MATERIALS + SUPPLIES:
- Lab coat and safety glasses/goggles
Lab manuals will be distributed before the laboratory sessions.
Daniel C. Harris. Quantitative Chemical Analysis. 10th Edition, 2019. Publishers: W. H. Freeman & Company.
Skoog, West, Holler, Crouch. Fundamentals of Analytical Chemistry. 9th Edition, 2014. Publishers: Cengage Learning.
REQUIRED READING NOTES:
Your personalized Course Material list, including digital and physical textbooks, are available through the SFU Bookstore website by simply entering your Computing ID at: shop.sfu.ca/course-materials/my-personalized-course-materials.
Department Undergraduate Notes:
A grade of C- or better is required for all prerequisite courses.
ACADEMIC INTEGRITY: YOUR WORK, YOUR SUCCESS
SFU’s Academic Integrity website http://www.sfu.ca/students/academicintegrity.html is filled with information on what is meant by academic dishonesty, where you can find resources to help with your studies and the consequences of cheating. Check out the site for more information and videos that help explain the issues in plain English.
Each student is responsible for his or her conduct as it affects the university community. Academic dishonesty, in whatever form, is ultimately destructive of the values of the university. Furthermore, it is unfair and discouraging to the majority of students who pursue their studies honestly. Scholarly integrity is required of all members of the university. http://www.sfu.ca/policies/gazette/student/s10-01.html

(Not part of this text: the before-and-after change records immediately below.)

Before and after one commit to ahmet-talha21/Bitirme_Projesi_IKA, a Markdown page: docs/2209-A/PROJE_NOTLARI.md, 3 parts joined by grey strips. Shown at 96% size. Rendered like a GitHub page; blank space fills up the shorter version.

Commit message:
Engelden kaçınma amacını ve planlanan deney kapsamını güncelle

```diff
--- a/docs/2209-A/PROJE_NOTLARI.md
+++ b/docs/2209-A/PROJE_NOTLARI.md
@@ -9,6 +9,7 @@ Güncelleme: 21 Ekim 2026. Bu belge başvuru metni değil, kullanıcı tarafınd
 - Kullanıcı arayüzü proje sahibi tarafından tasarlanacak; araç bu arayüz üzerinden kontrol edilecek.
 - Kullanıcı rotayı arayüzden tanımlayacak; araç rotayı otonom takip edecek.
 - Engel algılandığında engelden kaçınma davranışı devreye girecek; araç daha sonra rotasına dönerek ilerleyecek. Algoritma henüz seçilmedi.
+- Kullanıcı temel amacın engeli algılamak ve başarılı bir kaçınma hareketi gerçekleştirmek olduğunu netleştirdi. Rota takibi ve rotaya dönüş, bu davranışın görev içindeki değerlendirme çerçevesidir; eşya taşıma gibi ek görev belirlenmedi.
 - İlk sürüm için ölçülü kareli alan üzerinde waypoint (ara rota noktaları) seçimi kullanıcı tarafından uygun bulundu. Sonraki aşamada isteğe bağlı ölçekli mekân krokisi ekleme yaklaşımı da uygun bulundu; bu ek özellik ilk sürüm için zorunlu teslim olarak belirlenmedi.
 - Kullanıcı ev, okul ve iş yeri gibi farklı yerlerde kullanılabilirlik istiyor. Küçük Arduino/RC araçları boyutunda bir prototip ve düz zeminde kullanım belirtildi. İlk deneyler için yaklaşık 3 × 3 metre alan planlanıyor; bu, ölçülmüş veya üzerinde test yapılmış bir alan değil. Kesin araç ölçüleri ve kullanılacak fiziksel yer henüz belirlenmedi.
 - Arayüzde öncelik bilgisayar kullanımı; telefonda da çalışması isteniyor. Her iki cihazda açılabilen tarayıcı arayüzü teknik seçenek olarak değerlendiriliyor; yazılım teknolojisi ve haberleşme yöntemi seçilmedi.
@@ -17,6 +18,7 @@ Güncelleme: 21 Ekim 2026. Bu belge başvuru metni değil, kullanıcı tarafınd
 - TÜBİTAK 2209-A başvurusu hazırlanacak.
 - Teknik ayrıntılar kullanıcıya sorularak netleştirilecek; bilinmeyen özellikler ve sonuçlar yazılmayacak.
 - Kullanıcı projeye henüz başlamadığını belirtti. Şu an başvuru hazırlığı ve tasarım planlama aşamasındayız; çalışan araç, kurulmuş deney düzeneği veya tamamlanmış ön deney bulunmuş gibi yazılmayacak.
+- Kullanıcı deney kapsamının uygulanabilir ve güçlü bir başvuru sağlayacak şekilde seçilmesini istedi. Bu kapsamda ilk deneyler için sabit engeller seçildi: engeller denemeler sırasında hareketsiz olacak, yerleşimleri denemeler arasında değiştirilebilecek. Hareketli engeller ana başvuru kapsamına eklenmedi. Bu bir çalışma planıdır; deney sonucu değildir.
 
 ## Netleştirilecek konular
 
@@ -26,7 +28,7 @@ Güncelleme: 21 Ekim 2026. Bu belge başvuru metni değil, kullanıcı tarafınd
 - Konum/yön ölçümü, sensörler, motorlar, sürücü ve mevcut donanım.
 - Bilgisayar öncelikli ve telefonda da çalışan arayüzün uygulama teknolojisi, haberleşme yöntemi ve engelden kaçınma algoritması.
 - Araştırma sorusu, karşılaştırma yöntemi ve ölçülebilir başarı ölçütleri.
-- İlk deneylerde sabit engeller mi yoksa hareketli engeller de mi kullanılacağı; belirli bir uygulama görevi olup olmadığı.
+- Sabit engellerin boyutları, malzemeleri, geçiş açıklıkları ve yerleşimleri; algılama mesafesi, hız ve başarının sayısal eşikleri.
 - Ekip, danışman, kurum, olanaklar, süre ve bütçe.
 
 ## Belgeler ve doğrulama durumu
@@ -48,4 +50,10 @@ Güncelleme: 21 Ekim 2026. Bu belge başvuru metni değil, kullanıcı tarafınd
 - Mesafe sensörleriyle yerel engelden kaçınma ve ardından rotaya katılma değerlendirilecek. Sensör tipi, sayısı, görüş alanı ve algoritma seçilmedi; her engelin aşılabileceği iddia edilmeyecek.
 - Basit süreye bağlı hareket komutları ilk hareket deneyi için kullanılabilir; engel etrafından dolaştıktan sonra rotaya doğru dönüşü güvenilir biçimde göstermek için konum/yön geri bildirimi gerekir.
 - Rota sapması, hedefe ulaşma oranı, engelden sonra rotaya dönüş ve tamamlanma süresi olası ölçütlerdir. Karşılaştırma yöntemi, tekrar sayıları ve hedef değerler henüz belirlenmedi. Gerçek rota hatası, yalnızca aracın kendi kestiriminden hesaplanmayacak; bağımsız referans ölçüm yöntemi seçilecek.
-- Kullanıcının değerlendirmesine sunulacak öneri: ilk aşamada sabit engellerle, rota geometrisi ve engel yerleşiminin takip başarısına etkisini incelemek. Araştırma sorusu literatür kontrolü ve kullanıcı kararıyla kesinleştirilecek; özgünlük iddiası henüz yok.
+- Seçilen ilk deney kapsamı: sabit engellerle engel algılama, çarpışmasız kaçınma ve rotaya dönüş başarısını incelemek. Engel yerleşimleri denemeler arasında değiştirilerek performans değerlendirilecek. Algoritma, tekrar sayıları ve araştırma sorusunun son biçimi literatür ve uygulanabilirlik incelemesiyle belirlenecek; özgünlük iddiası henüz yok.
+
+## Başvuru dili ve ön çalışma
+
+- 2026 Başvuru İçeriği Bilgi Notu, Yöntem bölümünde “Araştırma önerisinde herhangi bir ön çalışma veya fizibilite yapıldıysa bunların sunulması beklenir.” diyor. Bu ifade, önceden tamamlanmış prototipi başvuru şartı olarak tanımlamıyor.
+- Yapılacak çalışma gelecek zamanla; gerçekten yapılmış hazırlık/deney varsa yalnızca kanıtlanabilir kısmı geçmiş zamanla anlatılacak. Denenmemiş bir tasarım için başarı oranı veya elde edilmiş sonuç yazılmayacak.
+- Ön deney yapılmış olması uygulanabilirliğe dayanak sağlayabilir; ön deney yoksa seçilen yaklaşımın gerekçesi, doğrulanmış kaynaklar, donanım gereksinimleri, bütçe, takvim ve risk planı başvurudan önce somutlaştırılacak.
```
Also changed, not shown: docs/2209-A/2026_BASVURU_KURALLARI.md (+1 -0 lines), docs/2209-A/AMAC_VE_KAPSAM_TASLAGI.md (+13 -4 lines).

Students with a faith background who may need accommodations during the semester are encouraged to assess their needs as soon as possible and review the Multifaith religious accommodations website. The page outlines ways they begin working toward an accommodation and ensure solutions can be reached in a timely fashion.